• RECORDS PROVIDED:

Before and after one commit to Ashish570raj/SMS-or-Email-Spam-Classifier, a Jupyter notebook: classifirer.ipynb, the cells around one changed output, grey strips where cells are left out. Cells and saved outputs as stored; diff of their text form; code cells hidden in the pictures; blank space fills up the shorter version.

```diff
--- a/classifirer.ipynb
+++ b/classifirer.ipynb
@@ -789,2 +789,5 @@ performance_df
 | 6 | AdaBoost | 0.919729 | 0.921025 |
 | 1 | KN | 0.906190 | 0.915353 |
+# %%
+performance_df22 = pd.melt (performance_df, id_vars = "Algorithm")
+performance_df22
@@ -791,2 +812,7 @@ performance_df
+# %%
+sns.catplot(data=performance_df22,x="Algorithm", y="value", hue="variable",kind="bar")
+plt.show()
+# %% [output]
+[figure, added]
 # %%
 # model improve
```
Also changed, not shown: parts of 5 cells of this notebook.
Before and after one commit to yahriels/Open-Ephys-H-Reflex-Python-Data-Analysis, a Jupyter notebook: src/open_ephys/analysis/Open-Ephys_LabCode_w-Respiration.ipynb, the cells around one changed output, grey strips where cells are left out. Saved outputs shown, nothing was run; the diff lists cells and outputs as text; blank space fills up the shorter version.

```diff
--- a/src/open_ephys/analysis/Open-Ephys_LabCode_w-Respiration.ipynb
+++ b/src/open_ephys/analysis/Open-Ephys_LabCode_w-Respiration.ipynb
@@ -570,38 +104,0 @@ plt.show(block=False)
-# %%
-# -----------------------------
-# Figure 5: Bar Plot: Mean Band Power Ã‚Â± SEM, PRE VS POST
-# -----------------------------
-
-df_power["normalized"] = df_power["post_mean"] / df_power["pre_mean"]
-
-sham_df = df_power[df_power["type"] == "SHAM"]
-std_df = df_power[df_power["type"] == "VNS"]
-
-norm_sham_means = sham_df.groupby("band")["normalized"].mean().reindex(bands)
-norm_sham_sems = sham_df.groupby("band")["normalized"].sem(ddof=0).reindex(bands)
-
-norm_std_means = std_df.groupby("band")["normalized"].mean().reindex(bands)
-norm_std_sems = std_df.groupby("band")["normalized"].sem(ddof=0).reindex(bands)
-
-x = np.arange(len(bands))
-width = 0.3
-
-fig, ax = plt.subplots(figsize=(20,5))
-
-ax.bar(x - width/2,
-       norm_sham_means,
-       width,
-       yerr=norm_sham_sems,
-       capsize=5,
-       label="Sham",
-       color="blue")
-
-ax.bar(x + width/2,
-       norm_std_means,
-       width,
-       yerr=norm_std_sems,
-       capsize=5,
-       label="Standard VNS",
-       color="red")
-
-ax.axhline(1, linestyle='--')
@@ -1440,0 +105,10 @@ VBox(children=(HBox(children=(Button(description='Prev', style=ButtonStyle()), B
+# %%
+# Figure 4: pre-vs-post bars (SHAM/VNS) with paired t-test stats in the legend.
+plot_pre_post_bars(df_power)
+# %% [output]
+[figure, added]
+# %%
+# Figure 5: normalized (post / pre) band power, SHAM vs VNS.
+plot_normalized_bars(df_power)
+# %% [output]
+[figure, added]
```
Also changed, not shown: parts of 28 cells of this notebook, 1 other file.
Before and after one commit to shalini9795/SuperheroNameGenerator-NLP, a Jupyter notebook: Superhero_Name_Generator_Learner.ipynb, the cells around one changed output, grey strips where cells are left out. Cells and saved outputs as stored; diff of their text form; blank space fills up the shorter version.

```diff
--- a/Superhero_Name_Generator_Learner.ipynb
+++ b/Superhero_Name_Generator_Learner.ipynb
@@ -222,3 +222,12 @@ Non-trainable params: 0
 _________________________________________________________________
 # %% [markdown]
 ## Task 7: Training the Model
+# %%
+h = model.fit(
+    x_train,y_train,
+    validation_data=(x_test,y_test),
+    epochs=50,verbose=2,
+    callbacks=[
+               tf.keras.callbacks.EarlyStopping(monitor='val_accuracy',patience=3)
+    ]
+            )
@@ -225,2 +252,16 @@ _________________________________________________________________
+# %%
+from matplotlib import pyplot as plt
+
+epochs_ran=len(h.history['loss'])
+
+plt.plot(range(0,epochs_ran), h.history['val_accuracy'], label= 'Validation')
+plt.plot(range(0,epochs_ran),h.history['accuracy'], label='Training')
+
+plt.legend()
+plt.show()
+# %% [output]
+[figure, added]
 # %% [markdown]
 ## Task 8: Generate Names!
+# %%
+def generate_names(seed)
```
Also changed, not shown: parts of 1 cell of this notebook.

• TASK DESCRIPTION: Wherever the word "Respiration" occurs in a line of the listing, copy that line.

• FINAL ANSWER:
Before and after one commit to yahriels/Open-Ephys-H-Reflex-Python-Data-Analysis, a Jupyter notebook: src/open_ephys/analysis/Open-Ephys_LabCode_w-Respiration.ipynb, the cells around one changed output, grey strips where cells are left out. Saved outputs shown, nothing was run; the diff lists cells and outputs as text; blank space fills up the shorter version.
--- a/src/open_ephys/analysis/Open-Ephys_LabCode_w-Respiration.ipynb
+++ b/src/open_ephys/analysis/Open-Ephys_LabCode_w-Respiration.ipynb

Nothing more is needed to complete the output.